Well, Democrats have gotten over it. They know that the punitive taxes they wish to impose on the super rich won’t generate anywhere close to the revenue needed for their Green New Medicare-for-All Free College and Puppies-for-Everyone Deal, but no problem! We can just print all the money we need!
No, seriously, that’s their plan. The left has not only forgotten about the failure of socialism (okay, yes, yes, they never knew that in the first place, but still); they have apparently forgotten about inflation from monetary indiscipline, too. It’s called “Modern Monetary Theory,” and it says that sovereign debt is good, and that the United States is especially blessed with super-borrowing capacity because the dollar reigns supreme. So we should borrow like there’s no tomorrow. Of course, since we’re reliably informed that we only have 12 years lefty to solve climate change, why not?
This idea is not really “modern” at all, and you’d be right to think it is just a new term for Keynesian deficit spending, just as the left’s favorite epithet of the moment, “Neoliberalism,” is just a new term for “Capitalism.” Some people are calling MMT “the Laffer Curve of the Left.” But keep your eye on this.

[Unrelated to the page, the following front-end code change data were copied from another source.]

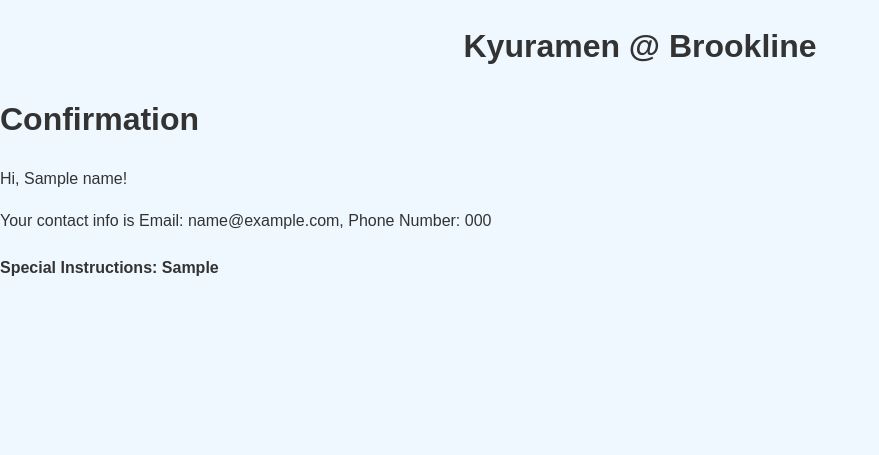
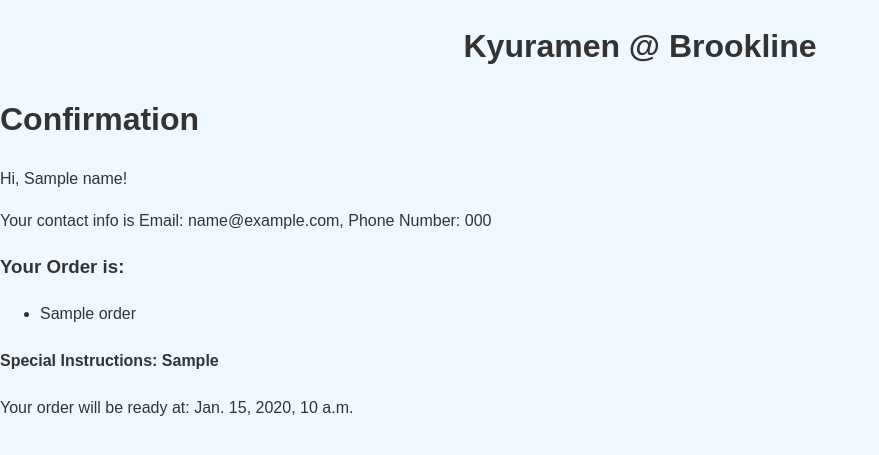
Before and after one commit to darian26/cs412, a Django app: template restaurant/templates/restaurant/confirmation.html in a window 1280 px wide. Shown: the part 26-481 px from the top of the page, without its empty margins (0-879 px from the left). Run offline with Django 4.2, Linux system fonts and the light colour scheme; the template is opened without the code that fills it: most values are stand-ins (such as "Sample title", 1, 10 or a date in 2020).

Commit message:
adding confirmation page requirements and url

```diff
--- /dev/null
+++ b/a4_url.txt
@@ -0,0 +1 @@
+https://safe-peak-96845-8fe5434d40fa.herokuapp.com/restaurant/
--- a/restaurant/templates/restaurant/confirmation.html
+++ b/restaurant/templates/restaurant/confirmation.html
@@ -11,7 +11,14 @@
        <p>
            Your contact info is Email: {{email}}, Phone Number: {{phone}}
        </p>
+       <h3>Your Order is: </h3>
+       <ul class="order-list">
+        {% for order in food %}
+            <li class="food-item">{{order}}</li>
+        {% endfor %}
+        </ul>
        <h4>Special Instructions: {{special_instructions}}</h4>
+       <p>Your order will be ready at: {{time}}</p>
    </div>
 
 
```
Also changed, not shown: restaurant/views.py (+15 -14 lines).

It’s going to be a cornerstone of the Democrats’ socialist economic policy to come. (To be sure, Vice President Cheney is reported to have said that “Reagan proved deficits don’t matter,” but that infamous quote was taken out of context and distorted. He didn’t mean permanent structural deficits for consumption, though the Bush Administration was plenty guilty of that especially with Medicare Part D; he meant temporary deficits for things like wars, infrastructure, etc.)

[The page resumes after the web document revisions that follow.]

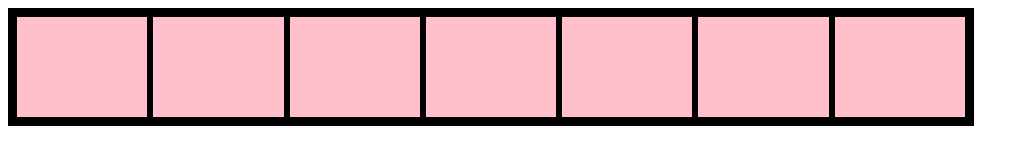
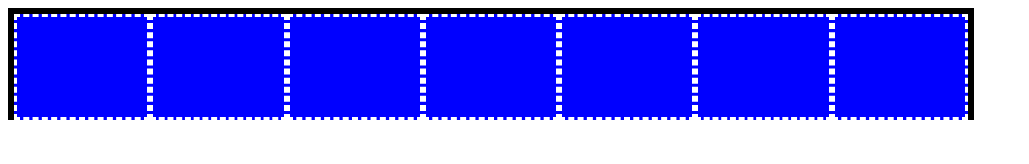
Before and after one commit to gerby876/TOP_etch, a plain HTML site: page index.html in a window 1280 px wide. Shown: the whole page, without its empty margins (0-1029 px from the left). Drawn offline with Linux system fonts and the light colour scheme.

Commit message:
Restyle boxes to make changes easier to notice

```diff
--- a/style.css
+++ b/style.css
@@ -11,7 +11,9 @@
 .box {
     height: 100px;
     width: 100px;
-    border-style: solid;
+    background-color: blue;
+    border-style: dashed;
+    border-color: white;
     flex: 1;
 }
 
@@ -19,5 +21,4 @@
     height: 100px;
     border-style: solid;
     display: flex;
-    flex: 1
 }
```
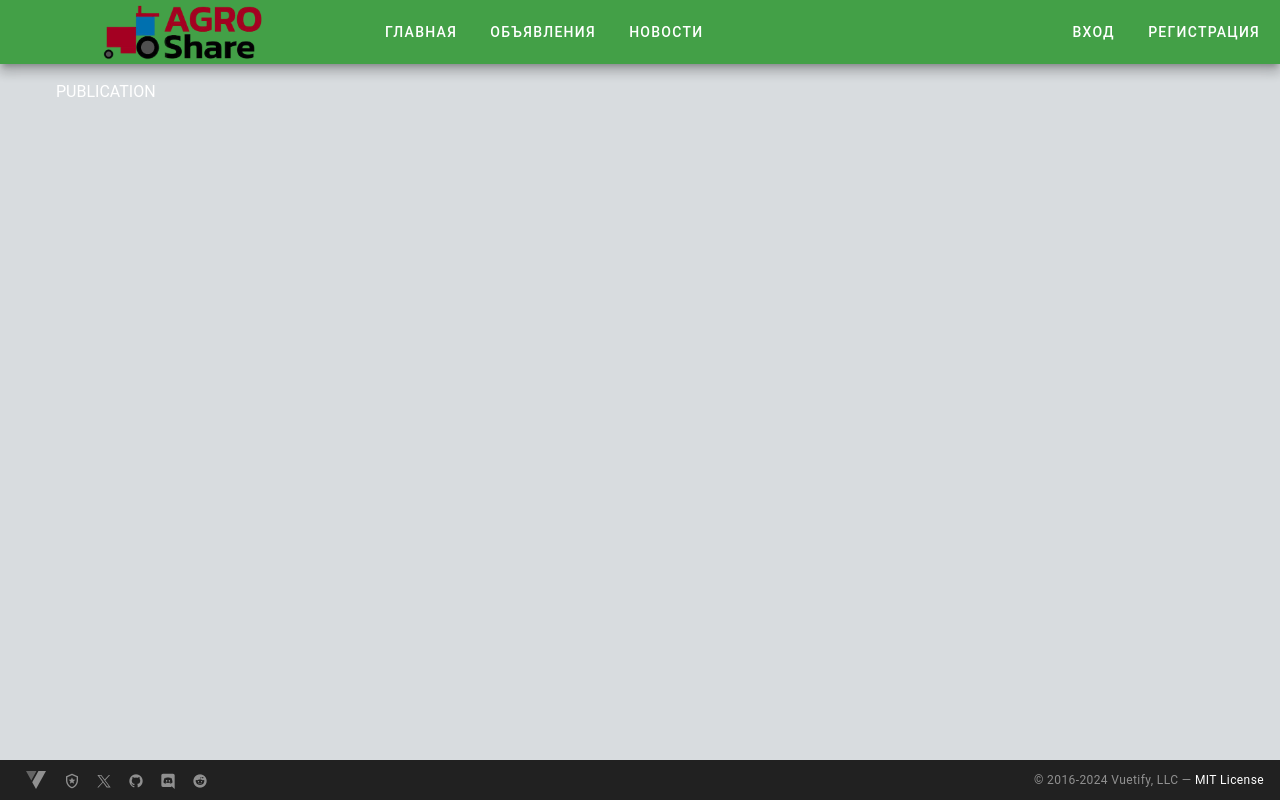
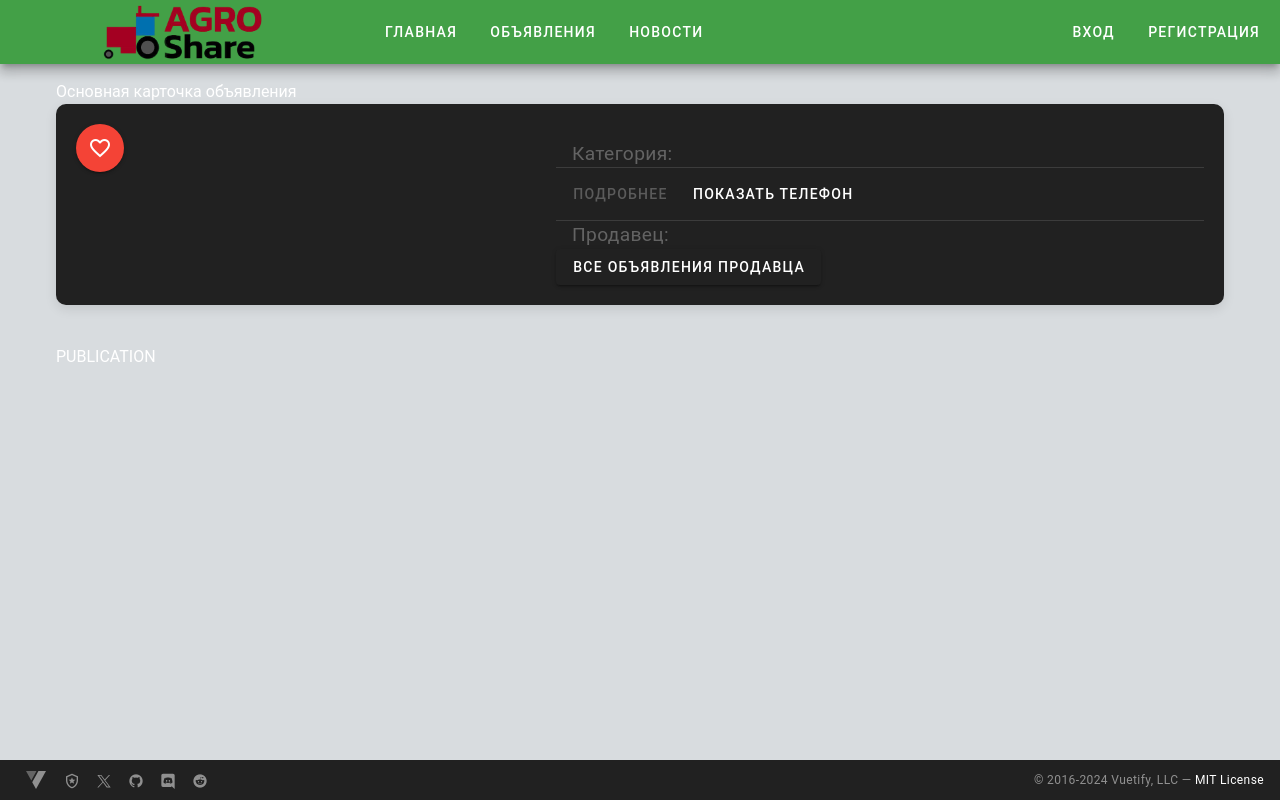
Before and after one commit to Asuress/AgroShare, a Vue app in the folder client/: page /publications/publication/1 in a window 1280 px wide. Built offline with nearby package versions, Linux system fonts and the light colour scheme; no server answers.

Commit message:
test changes

```diff
--- a/client/src/pages/publications/publication.vue
+++ b/client/src/pages/publications/publication.vue
@@ -1,32 +1,32 @@
 <template>
   <v-container>
-    <!-- Основная карточка объявления -->
-<!--    <v-card class="ad-card" outlined>-->
-<!--      <v-row>-->
-<!--        &lt;!&ndash; Изображение товара &ndash;&gt;-->
-<!--        <v-col cols="5">-->
+     Основная карточка объявления
+    <v-card class="ad-card" outlined>
+      <v-row>
+        <!-- Изображение товара -->
+        <v-col cols="5">
 <!--          <v-img :src="ad.image"-->
 <!--                 alt="Image of ad"-->
 <!--                 aspect-ratio="1"-->
 <!--                 height="400"-->
 <!--                 cover-->
 <!--                 contain></v-img>-->
-<!--          <v-btn icon color="red" @click="toggleFavorite">-->
-<!--            <v-icon>{{ isFavorite ? 'mdi-heart' : 'mdi-heart-outline' }}</v-icon>-->
-<!--          </v-btn>-->
-<!--        </v-col>-->
+          <v-btn icon color="red" @click="toggleFavorite">
+            <v-icon>{{ isFavorite ? 'mdi-heart' : 'mdi-heart-outline' }}</v-icon>
+          </v-btn>
+        </v-col>
 
-<!--        &lt;!&ndash; Описание товара &ndash;&gt;-->
-<!--        <v-col cols="7">-->
-<!--          <v-card-title class="headline" wrap>{{ ad.title }}</v-card-title>-->
-<!--          <v-card-subtitle class="category">-->
-<!--            Категория: {{ ad.category }}-->
-<!--          </v-card-subtitle>-->
+        <!-- Описание товара -->
+        <v-col cols="7">
+          <v-card-title class="headline" wrap>{{ ad.title }}</v-card-title>
+          <v-card-subtitle class="category">
+            Категория: {{ ad.category }}
+          </v-card-subtitle>
 <!--          <p class="location">-->
 <!--            <v-icon left>mdi-map-marker</v-icon>-->
 <!--            {{ ad.location }}-->
 <!--          </p>-->
-<!--          <v-divider></v-divider>-->
+          <v-divider></v-divider>
 
 <!--          <v-card-text>-->
 <!--            <p class="price" v-if="!!ad.price">{{ formatPrice(ad.price) }} руб.</p>-->
@@ -36,26 +36,26 @@
 <!--            &lt;!&ndash;            <p class="meta-info">Просмотры: {{ ad.views }}</p>&ndash;&gt;-->
 <!--          </v-card-text>-->
 
-<!--          &lt;!&ndash; Кнопки действий &ndash;&gt;-->
-<!--          <v-card-actions>-->
-<!--            <v-btn class="my-custom-background-button" disabled @click="viewDetails">Подробнее</v-btn>-->
-<!--            <v-btn class="my-custom-background-button-primary" @click="showContact">Показать телефон</v-btn>-->
-<!--          </v-card-actions>-->
+          <!-- Кнопки действий -->
+          <v-card-actions>
+            <v-btn class="my-custom-background-button" disabled @click="viewDetails">Подробнее</v-btn>
+            <v-btn class="my-custom-background-button-primary" @click="showContact">Показать телефон</v-btn>
+          </v-card-actions>
 
-<!--          &lt;!&ndash; Информация о продавце &ndash;&gt;-->
-<!--          <v-divider></v-divider>-->
-<!--          <v-card-subtitle class="seller-info">-->
-<!--            Продавец: {{ ad.email }}-->
-<!--          </v-card-subtitle>-->
-<!--          <v-btn class="my-custom-background-button" @click="viewSellerAds">Все объявления продавца</v-btn>-->
-<!--        </v-col>-->
+          <!-- Информация о продавце -->
+          <v-divider></v-divider>
+          <v-card-subtitle class="seller-info">
+            Продавец: {{ ad.email }}
+          </v-card-subtitle>
+          <v-btn class="my-custom-background-button" @click="viewSellerAds">Все объявления продавца</v-btn>
+        </v-col>
 <!--        <v-col>-->
 <!--          <app-calendar v-if="ad.publicationType === 'R'">-->
 <!--          </app-calendar>-->
 <!--        </v-col>-->
-<!--      </v-row>-->
+      </v-row>
 
-<!--      &lt;!&ndash; Модальное окно для показа телефона &ndash;&gt;-->
+      <!-- Модальное окно для показа телефона -->
 <!--      <v-dialog v-model="contactDialog" persistent max-width="400">-->
 <!--        <v-card>-->
 <!--          <v-card-title>Контактная информация</v-card-title>-->
@@ -67,7 +67,7 @@
 <!--          </v-card-actions>-->
 <!--        </v-card>-->
 <!--      </v-dialog>-->
-<!--    </v-card>-->
+    </v-card>
     PUBLICATION
   </v-container>
 </template>
```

MMT is getting some backup from mainstream economists. The incoming president of the American Economics Association, Olivier Blanchard, argued in his presidential address that the costs of public debt might have lower welfare costs than previously thought, which you can bet will be cited by the Krugmanites of the world on behalf of a massive spending spree (though Blanchard is more circumspect about extrapolating in this way).
It occurred to me recently that everything has gone wrong since Milton Friedman died in 2006.
Chaser, for old time’s sake:
UPDATE—I’ve found an explainer for MMT: